“A win gives me a shot at three belts. If it’s offered to me, I’m not going to turn it down. You can never override Beterbiev, that’s a long-reigning champion for a reason. Not by chance, not by anything.

I think there’s things he does well, but I also bet on myself and say there’s things I do well too. But let me get in the ring [Saturday night] and show something.”

Stepien was originally slated to face Callum Smith, Beterbiev’s mandatory challenger, in a Liverpool headliner on a Matchroom show two months ago.

As I reported, Smith sustained a minor injury and opted against the bout, labelled a stay-busy before his eagerly-anticipated showdown with the long-reigning titlist.

That could happen before early August, by which time all of Buatsi, new European champion Dan Azeez and Anthony Yarde should’ve made their own in-ring returns.

The former two are now on the same platform, while Yarde has been open about boxing the right opposition to get back into title contention himself. The same way Yarde cannot afford easy touches at this stage of his career, Buatsi can’t either.

“You said it: different looks, sparring partners, mentality and more. It broadens my knowledge and how to adapt to different people – I can see why US fighters are champions at a younger age, taught very differently to us over here.

Him saying that was because he said I can have one or two more, while I get ready for it [a title shot], he didn’t say I wouldn’t take the challenge or if the offer came in, that we wouldn’t accept it. That’s the mistake people assume.”

  • Buatsi on travelling to the US for training and whether head trainer Virgil Hunter has been more patient with his world title quest than he expected

One has had two world title opportunities and fallen short but seen his stock risen in defeat, while the other has stagnated at a time where other high-ranked contenders and former champions are being exposed among the brightest lights.

Should he prove victorious this weekend, Buatsi would have bested his third unbeaten boxer (Marko Calic, Daniel Blenda Dos Santos) travelling from overseas.

Given the discourse about his decision-making and career choices arriving in their droves after his flashy unveiling at Boxpark Croydon seven weeks ago, he’ll do well to make this one a memorable display against a durable adversary with plenty to gain.

Full card, is as follows

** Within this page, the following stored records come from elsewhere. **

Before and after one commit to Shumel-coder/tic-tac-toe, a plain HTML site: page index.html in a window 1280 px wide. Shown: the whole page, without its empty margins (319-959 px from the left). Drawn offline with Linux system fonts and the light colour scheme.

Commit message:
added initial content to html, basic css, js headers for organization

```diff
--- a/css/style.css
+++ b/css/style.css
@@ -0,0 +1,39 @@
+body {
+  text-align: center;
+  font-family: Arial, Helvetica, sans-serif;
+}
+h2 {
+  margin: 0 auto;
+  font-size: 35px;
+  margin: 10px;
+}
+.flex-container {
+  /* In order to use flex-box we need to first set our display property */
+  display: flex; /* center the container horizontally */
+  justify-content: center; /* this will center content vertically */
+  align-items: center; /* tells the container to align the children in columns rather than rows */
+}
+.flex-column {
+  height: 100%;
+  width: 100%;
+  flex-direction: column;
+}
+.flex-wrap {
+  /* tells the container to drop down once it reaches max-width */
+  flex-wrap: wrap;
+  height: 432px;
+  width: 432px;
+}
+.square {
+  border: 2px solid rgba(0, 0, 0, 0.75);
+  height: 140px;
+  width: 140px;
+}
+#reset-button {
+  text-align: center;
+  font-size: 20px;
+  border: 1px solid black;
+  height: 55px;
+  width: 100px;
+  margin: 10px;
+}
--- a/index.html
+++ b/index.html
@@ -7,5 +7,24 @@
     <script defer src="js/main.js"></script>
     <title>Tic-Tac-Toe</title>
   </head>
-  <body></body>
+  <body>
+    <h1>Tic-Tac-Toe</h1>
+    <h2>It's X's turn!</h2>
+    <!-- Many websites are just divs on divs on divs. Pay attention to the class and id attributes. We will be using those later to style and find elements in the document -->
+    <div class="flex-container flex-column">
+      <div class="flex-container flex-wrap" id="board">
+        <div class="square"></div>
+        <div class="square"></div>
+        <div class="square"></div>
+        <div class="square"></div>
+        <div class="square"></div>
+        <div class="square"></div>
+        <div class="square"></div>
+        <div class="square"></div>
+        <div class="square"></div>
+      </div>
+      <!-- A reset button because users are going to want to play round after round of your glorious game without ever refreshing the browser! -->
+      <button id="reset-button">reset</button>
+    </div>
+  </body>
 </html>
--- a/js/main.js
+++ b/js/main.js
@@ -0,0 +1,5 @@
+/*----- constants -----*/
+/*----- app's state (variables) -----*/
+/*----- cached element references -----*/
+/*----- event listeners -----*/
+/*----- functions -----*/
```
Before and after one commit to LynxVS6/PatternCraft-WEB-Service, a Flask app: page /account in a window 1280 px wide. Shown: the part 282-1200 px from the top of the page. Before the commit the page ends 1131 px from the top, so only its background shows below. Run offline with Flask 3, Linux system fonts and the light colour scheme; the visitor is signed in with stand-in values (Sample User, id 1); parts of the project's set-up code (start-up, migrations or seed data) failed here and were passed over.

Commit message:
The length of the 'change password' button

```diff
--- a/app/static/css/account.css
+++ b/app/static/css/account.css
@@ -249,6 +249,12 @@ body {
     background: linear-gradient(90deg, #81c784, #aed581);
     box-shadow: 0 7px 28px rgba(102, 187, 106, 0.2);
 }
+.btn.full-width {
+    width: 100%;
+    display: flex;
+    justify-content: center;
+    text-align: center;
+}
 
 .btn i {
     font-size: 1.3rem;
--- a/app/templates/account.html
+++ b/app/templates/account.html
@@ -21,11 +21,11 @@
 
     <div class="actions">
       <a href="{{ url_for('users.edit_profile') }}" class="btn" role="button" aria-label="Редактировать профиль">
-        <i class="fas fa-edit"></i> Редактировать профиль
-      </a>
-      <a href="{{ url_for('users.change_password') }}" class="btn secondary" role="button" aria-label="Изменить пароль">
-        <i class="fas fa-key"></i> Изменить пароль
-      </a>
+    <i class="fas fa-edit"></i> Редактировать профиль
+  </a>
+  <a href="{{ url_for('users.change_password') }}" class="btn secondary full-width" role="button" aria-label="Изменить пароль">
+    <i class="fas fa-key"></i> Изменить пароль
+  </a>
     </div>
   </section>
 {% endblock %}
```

Price (left) and Bavington (right) will box for the inaugural British female title at 147lbs

12 rounds
Light-heavyweight main event: Joshua Buatsi vs. Pawel Stepien
Vacant EBU middleweight championship: Tyler Denny vs. Macaulay McGowan
10 rounds
British female welterweight title: Lauren Price vs. Kirstie Bavington
WBO European light-welterweight title: Sean McComb (c) vs. Kaisee Benjamin
8 rounds
Light-heavyweight: Shakkan Pitters vs. Joel McIntyre
Lightweight: Cori Gibbs vs. Jimmy First 2
6 rounds
Light-heavyweight: Ben Whittaker vs. Jordan Grant
4 rounds
Lightweight: Danny Quartermaine vs. Christian Lopez Flores

Picture source: Lawrence Lustig / BOXXER, all quotes procured by me unless hyperlinked